While working on the communication in your marriage, don’t forget that Christ needs to be at the center of your marriage. Everything you do in your marriage should be to honor and glorify Him as you seek to follow Him daily in your life and in your marriage. We are called to make our attitude like Jesus’ attitude, who gave us the ultimate example of humility (Phil. 2:5-11).

The health of every marriage can improve greatly through improved communication. Are you ready to have a healthier, deeper, stronger, and Christ-centered marriage?

Bloom Where You are Planted

By Grant Kaul, Senior Pastor

“For if you remain silent at this time, relief and deliverance will arise for the Jews from another place and you and your father’s house will perish.

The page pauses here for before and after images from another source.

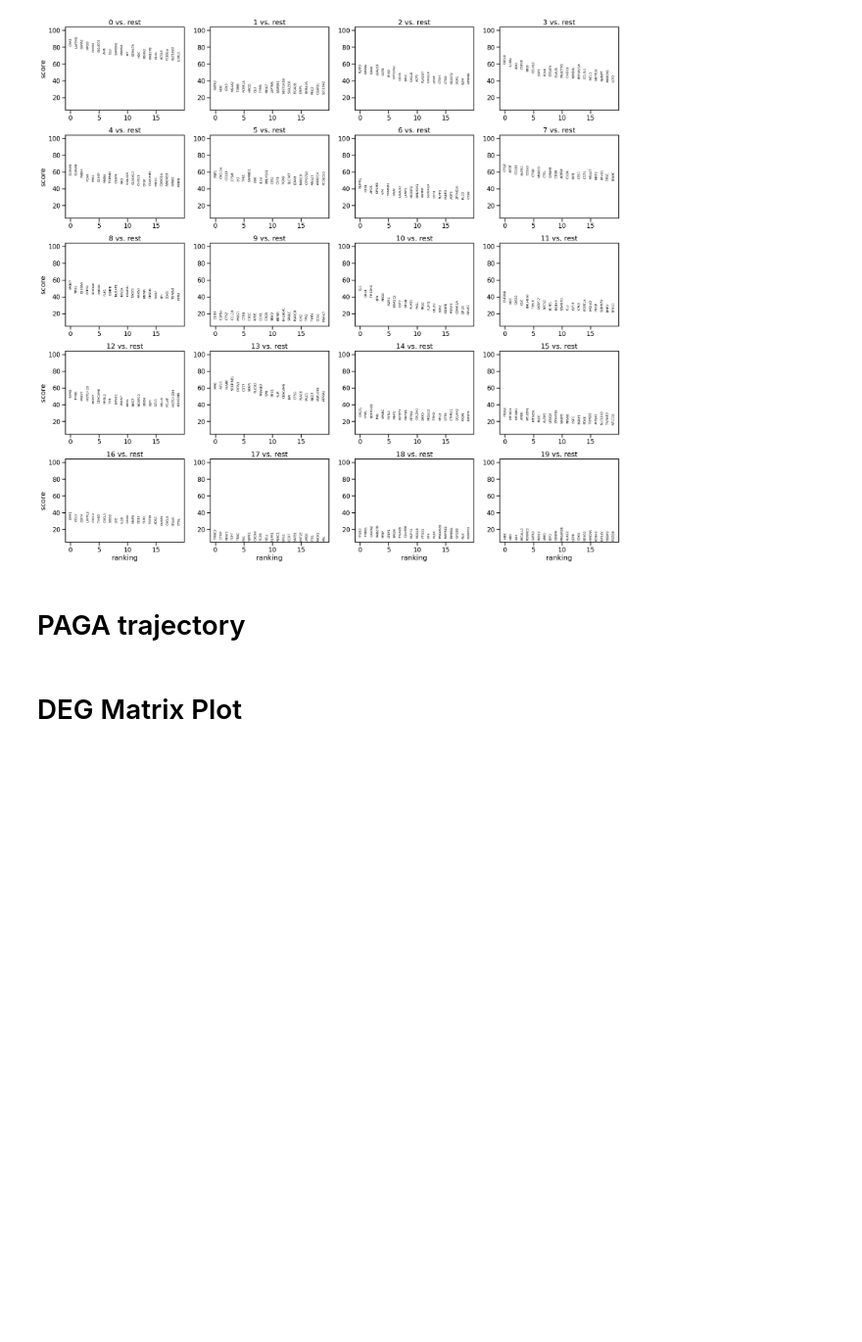
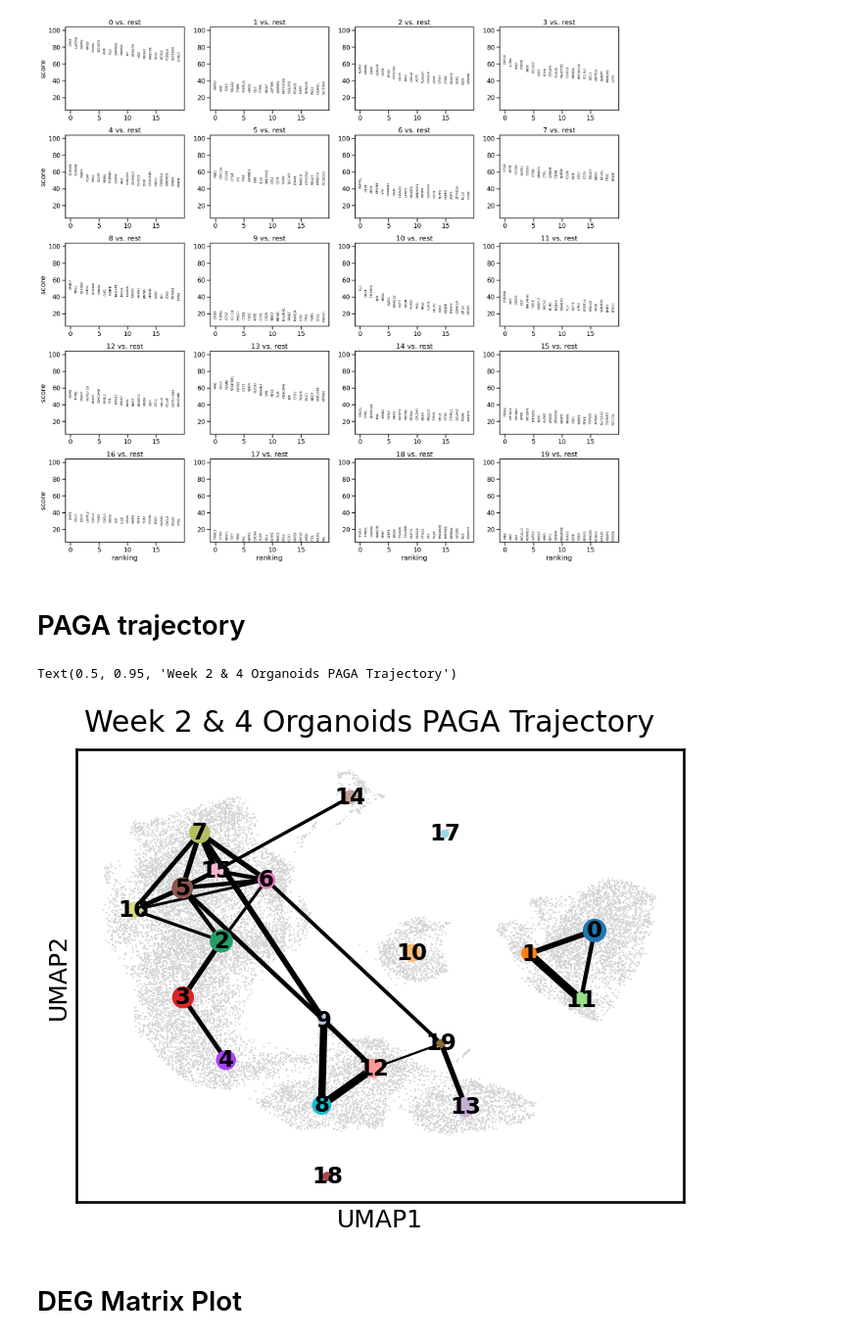
Before and after one commit to kevin-lee-aifi/mm_bm_chip_organoids, a Jupyter notebook: EXP-01244/analysis/wk2_4_organoids_analysis.ipynb, the cells around one changed output. Shown: that part at 98% size. Saved outputs shown, nothing was run; the diff lists cells and outputs as text; code cells hidden in the pictures; blank space fills up the shorter version.

```diff
--- a/EXP-01244/analysis/wk2_4_organoids_analysis.ipynb
+++ b/EXP-01244/analysis/wk2_4_organoids_analysis.ipynb
@@ -84,21 +94,29 @@ sc.pl.rank_genes_groups(
 # %%
 pos = pd.DataFrame(adata.obsm["X_umap"], index=adata.obs_names)
 pos["group"] = adata.obs[adata.uns["paga"]["groups"]]
 pos = pos.groupby("group", observed=True).mean()
 
-ax = sc.pl.umap(
+fig, ax = plt.subplots(1, 1, figsize=(8, 6))
+
+sc.pl.umap(
     adata,
     show=False,
-    title='Week 2 & 4 Organoids PAGA Trajectory'
+    ax=ax
 )
 
 sc.pl.paga(
     adata,
-    color='leiden_0_8',
+    color='leiden',
     threshold=0.2,
     node_size_scale=1,
     edge_width_scale=0.7,
     pos=pos.values,
     random_state=0,
+    show=False,
     ax=ax
 )
+
+fig.suptitle('Week 2 & 4 Organoids PAGA Trajectory', y=0.95)
+# %% [output]
+Text(0.5, 0.95, 'Week 2 & 4 Organoids PAGA Trajectory')
+[figure, added]
```
Also changed, not shown: parts of 4 cells of this notebook, 7 other files.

And who knows whether you have not attained royalty for such a time as this?”

Esther 4:14

Have you realized the significance of your current situation?  One of my mentors reminded me on several occasions, “Bloom where you are planted”.  Whether the present state of the soil of your life is rough or rich, our relationship with Christ allows us to bear the fruit of His character as our hearts abide in His Spirit (John 15:4-5).

            Ponder Mordecai’s words to his adopted daughter Esther, the Jewish Queen who had been married to the Medo-Persian King in the fifth century B.C.  Mordecai exhibited a healthy faith in God’s sovereign power to preserve the captive Jewish people who were facing extermination, with or without Queen Esther appealing to the King to address this travesty.  He simply appealed to God’s providential timing when he told her, “Who knows whether you have not attained royalty for such a time as this” (Esther 4:14).

            Have you considered that God has you where He wants you to fulfill His purposes in this time?  Do not underestimate your significance in light of our Father’s providence.  As we begin this year, take some time to reflect on how you arrived at this present point and ask the Lord to help you understand how He would desire you to live, love and serve Him.  Praise God with thankfulness and look to Him with eagerness to help you think through and write out what His “next steps” would be for you in your relationships and responsibilities.  Remember, the Lord Jesus has prepared you and placed you, “for such a time as this”.  

We Treasure What We Truly Value

By Grant Kaul, Senior Pastor

So they came in a hurry and found their way to Mary and Joseph, and the baby as He lay in the manger.  When they had seen this, they made known the statement which had been told them about this Child.  And all who heard it wondered at the things which were told them by the shepherds.  But Mary treasured all these things, pondering them in her heart.

Luke 2:16-19

Something has taken hold of my mother.  Several years ago, my parents purchased an iPad.  Mom’s use of her new toy/tool reveals what she really treasures.  Let’s just say, that her memory, in more ways than one, is filled with scenes of her family — especially her grandkids.  She has countless hours of pictures and videos of the grandkids in action:  footballs being thrown, piano songs being performed, gymnastic routines being practiced, kids playing, newborns learning to stand, and hundreds of shots from everyday life.

What is interesting about my mother’s use of the iPad is not that she has captured all of these memories, but that they have captured her.  She simply loves watching and reliving the moments that have come to mean so much to her.  Just ask my mom, she would be happy to share!  This shouldn’t be a big surprise, for we treasure what we truly value.

This is what we find Mary doing with all of the events surrounding the birth of Jesus.  She was simply overcome with wonder at the incarnation of Christ.  She didn’t just pass through the events of her life; she dwelled upon them, letting their significance routinely flood her heart.  The pattern of regularly pondering the wonders of Jesus is the path of joy and maturity.

As we draw near to the day we celebrate the coming of Christ, let us make the most of this season by daily reflecting and rejoicing over the majesty and the miraculous reality of Immanuel, who is God with us (Matt.1:23).  Time reflecting leads to times of rejoicing.